A. A sunburnt penguin.
I guess that that traditional gem becomes less and less appropriate as an answer as newspapers are now printed in colour, and, anyway, we tend to read them online as a never-ending rabbit hole of hyperlinks, not as a monochrome printed artefact.
Continue reading “tiger tiger”
…who swallowed a fly.”
I expect many readers will understand that “I don’t know why she swallowed a fly.” Many will also be familiar with the range of extreme remedies the old lady pursued.
First she swallowed a spider to catch the fly.
Continue reading ““there was an old lady…”
We are now officially well into the Year of the Pig. And, frankly, if the Year of the Dog was a bitch, this year has already been a pig of a year.
Back when I lived in Spain, pigs loomed large in my life. So here I’m just going to gather together some old blog posts that have featured pigs and pig products, boars and other related issues, and also re-post a few relevant images, starting with this little pig who went to market and half startled the life out of me as he nestled in among the reconstituted crab sticks.
Continue reading “year of the pig”
Tomorrow is the last day of the Chinese year of the dog; as of Tuesday February 5th, we’ll be in the year of the pig.
Although I tend to always write at least one blog post to mark the Chinese New Year, I don’t really know a lot about the Chinese calendar. Nor do I know much about the zodiac, though a colleague once told me that if I was a Gemini born in the year of the dog it explained why I was a two-faced bitch. Everyone else in the staff room expected me to be very, very cross, but I reckoned it was the first witty thing I’d ever heard the guy say, so I laughed and treasured it up to use myself when it seemed appropriate.
Continue reading “shaggy dog story”
All over the internet, people are talking about tonight’s eclipse and the “super blood wolf moon”.
Me? I’m just wondering how many adjectives you can reasonably put in front of the word moon, and what order should they go in.
I understand tonight’s full moon is close to perigree, so is what’s called a super moon. (Though so are the next two full moons.

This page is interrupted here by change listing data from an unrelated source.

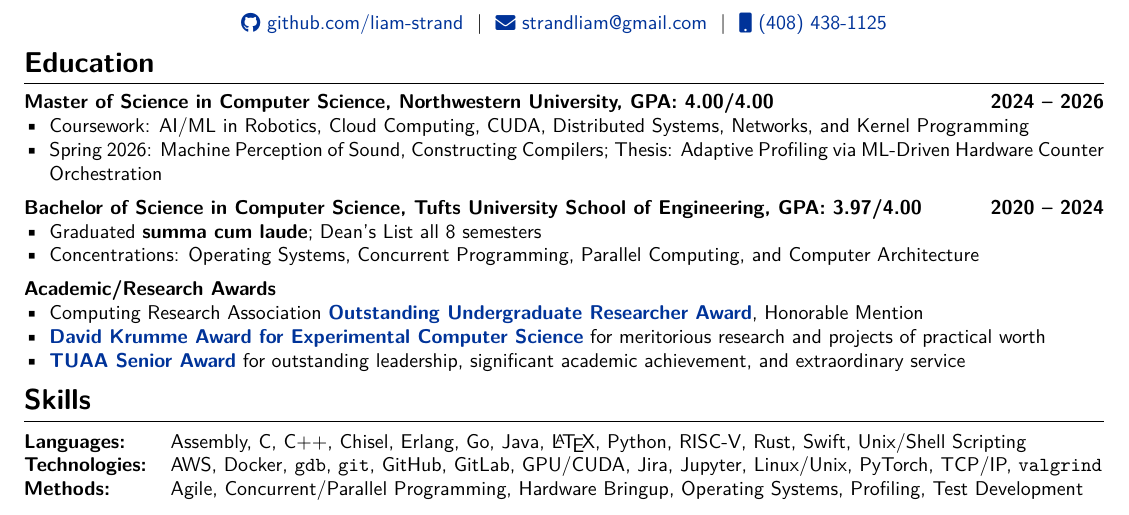
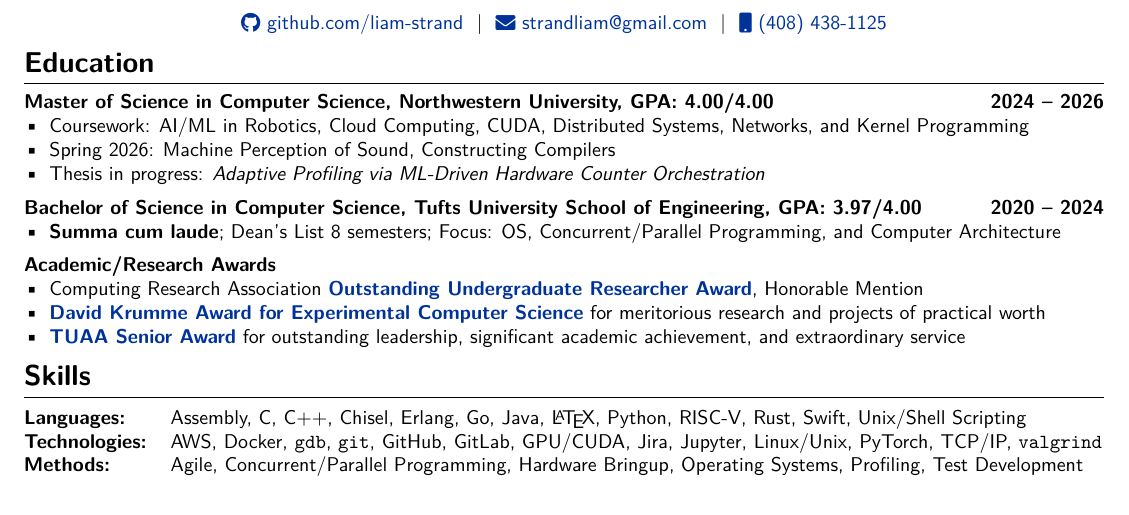
Before and after one commit to liam-strand/resume, a LaTeX CV (cv.tex): part of page 1 of 2, cut so that both start at the same text. Compiled offline with XeLaTeX.

Commit message:
improve coursework and thesis wording

```diff
--- a/cv.tex
+++ b/cv.tex
@@ -117,13 +117,13 @@
     \textbf{Master of Science in Computer Science, Northwestern University, GPA: 4.00/4.00 } \hfill \textbf{2024 -- 2026}
     \begin{mylist}
         \item Coursework: AI/ML in Robotics, Cloud Computing, CUDA, Distributed Systems, Networks, and Kernel Programming
-        \item Spring 2026: Machine Perception of Sound, Constructing Compilers; Thesis: Adaptive Profiling via ML-Driven Hardware Counter Orchestration
+        \item Spring 2026: Machine Perception of Sound, Constructing Compilers
+        \item Thesis in progress: \textit{Adaptive Profiling via ML-Driven Hardware Counter Orchestration}
     \end{mylist}
     \vspace{0.5em}
     \textbf{Bachelor of Science in Computer Science, Tufts University School of Engineering, GPA: 3.97/4.00} \hfill \textbf{2020 -- 2024}
     \begin{mylist}
-        \item Graduated \textbf{summa cum laude}; Dean's List all 8 semesters
-        \item Concentrations: Operating Systems, Concurrent Programming, Parallel Computing, and Computer Architecture
+        \item \textbf{Summa cum laude}; Dean's List 8 semesters; Focus: OS, Concurrent/Parallel Programming, and Computer Architecture
     \end{mylist}
     \vspace{0.5em}
     \textbf{Academic/Research Awards}
```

And, of the three, the one in February will be the superest.)
Continue reading “howling at the moon”
The other day – well, Christmas Day, to be more precise – I wrote a post with poems about sleeping.
That post nearly didn’t make it through to publication, though, as I realised I’d made a stupid mistake when I decided on the title: since restive was entirely the wrong word, I came close to abandoning the whole thing.
Then I considered re-thinking things and using the title cat napping to post the same poems with a different set of photos.
Continue reading “cat napping”
“Spring forward; Fall back.” – the mnemonic my father taught me to remember which way the clocks needed to be altered at the beginning and end of British Summer Time.
Fall back is also one of those marvellous English phrasal verbs – known by many EFL students as “frazzle” verbs, presumably because of the effect on the mind of trying to memorise them – where a main verb is combined with a particle (adverb, preposition, or both).
Continue reading “fall back”